**About this task:**
Read through the listing below and copy each line in which the word "caco" occurs.
- Opening Delimiter -
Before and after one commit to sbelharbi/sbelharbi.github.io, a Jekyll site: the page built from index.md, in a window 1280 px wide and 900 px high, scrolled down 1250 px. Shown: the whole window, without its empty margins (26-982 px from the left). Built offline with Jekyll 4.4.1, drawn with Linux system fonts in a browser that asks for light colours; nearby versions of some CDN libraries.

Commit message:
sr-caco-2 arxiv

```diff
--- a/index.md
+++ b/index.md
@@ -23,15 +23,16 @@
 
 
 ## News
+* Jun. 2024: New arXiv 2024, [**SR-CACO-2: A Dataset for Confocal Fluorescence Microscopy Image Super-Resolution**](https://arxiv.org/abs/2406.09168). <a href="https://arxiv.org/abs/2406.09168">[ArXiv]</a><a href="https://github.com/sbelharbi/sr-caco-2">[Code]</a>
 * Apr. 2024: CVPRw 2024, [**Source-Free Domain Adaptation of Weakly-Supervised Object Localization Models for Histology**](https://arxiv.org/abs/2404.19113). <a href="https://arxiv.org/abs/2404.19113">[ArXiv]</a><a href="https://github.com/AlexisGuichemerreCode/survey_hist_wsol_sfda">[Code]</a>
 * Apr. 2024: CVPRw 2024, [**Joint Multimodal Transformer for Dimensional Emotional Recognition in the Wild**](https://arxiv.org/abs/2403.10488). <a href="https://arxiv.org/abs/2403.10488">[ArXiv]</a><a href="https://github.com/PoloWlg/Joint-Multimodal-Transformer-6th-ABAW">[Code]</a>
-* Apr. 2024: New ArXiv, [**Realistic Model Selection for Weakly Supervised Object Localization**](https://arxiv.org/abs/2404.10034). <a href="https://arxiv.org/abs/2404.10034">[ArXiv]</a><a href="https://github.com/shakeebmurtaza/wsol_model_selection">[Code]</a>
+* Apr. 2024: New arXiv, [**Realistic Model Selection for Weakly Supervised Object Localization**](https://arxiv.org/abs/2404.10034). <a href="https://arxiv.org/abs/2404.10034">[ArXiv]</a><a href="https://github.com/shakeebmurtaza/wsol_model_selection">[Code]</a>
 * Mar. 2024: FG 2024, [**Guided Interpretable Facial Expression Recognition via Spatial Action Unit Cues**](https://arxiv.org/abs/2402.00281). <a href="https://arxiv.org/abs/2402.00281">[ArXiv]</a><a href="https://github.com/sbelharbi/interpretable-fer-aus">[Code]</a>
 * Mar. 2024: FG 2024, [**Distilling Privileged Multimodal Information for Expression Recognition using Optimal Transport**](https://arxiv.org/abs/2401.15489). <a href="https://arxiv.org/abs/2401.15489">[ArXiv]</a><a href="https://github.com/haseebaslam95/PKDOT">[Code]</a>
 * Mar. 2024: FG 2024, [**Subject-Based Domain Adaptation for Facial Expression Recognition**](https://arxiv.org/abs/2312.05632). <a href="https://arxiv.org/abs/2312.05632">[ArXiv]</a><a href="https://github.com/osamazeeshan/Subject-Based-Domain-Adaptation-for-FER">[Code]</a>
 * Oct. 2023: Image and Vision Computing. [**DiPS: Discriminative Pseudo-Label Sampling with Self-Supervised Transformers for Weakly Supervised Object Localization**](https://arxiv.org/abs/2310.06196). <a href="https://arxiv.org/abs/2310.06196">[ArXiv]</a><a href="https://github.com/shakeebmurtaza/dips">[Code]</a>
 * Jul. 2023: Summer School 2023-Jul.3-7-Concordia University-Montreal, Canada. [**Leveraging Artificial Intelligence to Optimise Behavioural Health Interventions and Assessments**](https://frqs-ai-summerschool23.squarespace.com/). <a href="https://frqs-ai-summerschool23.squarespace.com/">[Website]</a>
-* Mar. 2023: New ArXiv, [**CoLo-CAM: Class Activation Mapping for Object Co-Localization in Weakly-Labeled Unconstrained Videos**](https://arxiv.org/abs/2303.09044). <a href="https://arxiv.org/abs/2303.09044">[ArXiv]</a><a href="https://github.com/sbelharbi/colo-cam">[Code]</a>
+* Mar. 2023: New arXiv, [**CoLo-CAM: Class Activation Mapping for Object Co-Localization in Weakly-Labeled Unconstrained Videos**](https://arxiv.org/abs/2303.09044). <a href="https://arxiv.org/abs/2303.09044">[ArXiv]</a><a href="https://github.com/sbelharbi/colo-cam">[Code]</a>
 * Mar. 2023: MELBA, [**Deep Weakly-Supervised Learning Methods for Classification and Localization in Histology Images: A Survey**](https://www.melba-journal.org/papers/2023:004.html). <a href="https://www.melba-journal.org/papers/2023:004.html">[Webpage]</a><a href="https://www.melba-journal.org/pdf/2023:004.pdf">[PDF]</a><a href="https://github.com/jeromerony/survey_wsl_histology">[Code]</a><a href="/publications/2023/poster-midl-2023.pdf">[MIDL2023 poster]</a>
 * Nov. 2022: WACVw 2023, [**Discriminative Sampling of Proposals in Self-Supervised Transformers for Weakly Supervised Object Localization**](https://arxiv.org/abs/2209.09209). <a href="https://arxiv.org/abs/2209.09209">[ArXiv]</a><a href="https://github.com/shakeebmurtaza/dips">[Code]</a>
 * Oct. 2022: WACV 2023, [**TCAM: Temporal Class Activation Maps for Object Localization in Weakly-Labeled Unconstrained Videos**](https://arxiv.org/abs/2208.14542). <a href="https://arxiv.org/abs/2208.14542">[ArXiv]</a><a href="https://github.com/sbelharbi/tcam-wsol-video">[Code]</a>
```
- Closing Delimiter -
**Answer below:**
sr-caco-2 arxiv
+* Jun. 2024: New arXiv 2024, [**SR-CACO-2: A Dataset for Confocal Fluorescence Microscopy Image Super-Resolution**](https://arxiv.org/abs/2406.09168). <a href="https://arxiv.org/abs/2406.09168">[ArXiv]</a><a href="https://github.com/sbelharbi/sr-caco-2">[Code]</a>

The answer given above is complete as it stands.